Why do I have bad breath?

Having bad breath or ‘halitosis’ can be an embarrassing and frustrating issue to deal with. We all at some point in time have experienced our own bad breath, or someone else’s. Sometimes no matter how much we brush, floss or rinse we cannot escape that lingering odour, or metallic taste. So, what are the most common causes of bad breath, and how do we deal with them?

Oral infections are a major source of foul odours. They can be deep inside the jaw bone around the root or more superficial around the gum line. They can sometimes drain pus into the mouth, and enter the bloodstream circulating to vital organs like the heart. These infections can actually affect a person’s ability to properly control their blood sugar levels as well.

Old fillings with poor seals around the teeth and decay around the fillings can also affect bad breath. If there are rough areas around older fillings bacteria will start to reside there in larger numbers. These bacteria will eventually be the reason decay develops around these fillings. The gases they produce as a byproduct are very foul smelling. So the more old fillings, and the more decay present, the higher the likelihood you will have bad breath.

Other sources for bad breath include having a dry mouth, gases coming from the stomach, a diet high in sulfur containing foods i.e.) onion, garlic.
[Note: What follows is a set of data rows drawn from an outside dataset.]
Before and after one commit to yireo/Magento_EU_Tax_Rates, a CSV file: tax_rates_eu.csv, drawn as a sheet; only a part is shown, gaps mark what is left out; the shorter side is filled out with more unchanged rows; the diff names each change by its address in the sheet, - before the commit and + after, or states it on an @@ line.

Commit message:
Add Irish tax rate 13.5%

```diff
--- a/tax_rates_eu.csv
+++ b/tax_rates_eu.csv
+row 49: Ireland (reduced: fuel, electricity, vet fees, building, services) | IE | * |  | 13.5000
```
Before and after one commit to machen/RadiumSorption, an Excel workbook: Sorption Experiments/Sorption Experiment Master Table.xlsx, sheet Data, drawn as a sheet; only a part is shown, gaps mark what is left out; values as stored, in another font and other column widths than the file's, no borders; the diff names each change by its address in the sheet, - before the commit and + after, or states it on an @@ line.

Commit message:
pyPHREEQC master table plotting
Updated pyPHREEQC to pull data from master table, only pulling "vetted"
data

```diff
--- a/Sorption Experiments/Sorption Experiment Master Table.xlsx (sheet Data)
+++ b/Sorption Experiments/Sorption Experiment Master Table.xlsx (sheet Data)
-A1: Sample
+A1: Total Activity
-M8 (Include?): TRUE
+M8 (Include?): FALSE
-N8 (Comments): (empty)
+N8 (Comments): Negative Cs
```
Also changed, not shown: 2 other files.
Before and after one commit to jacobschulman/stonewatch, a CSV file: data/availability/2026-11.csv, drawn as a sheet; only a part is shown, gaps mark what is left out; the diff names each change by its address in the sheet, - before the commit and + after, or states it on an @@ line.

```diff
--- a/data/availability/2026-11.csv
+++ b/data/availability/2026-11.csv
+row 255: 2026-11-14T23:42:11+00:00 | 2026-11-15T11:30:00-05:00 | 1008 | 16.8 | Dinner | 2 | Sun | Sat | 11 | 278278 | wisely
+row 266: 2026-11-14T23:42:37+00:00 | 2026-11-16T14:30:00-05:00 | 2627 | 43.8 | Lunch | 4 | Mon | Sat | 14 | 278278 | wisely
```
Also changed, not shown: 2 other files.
Not brushing the tongue, and food stuck between teeth are two more common reasons bad breath exists. Certain medical conditions and medications can contribute to halitosis as well.

If you suspect you have a bad taste coming from your mouth, or just bad breath it would be a good idea to ask your dentist to examine your mouth for the potential causes. Some of the causes can be dealt with by brushing and flossing your teeth and tongue more regularly. Some of the causes may mean replacing old fillings. Certain infections may require antibiotics as well as root canals or extractions of teeth. Whatever the cause, it is important to rule out specific ones that can potentially have more serious systemic health risks.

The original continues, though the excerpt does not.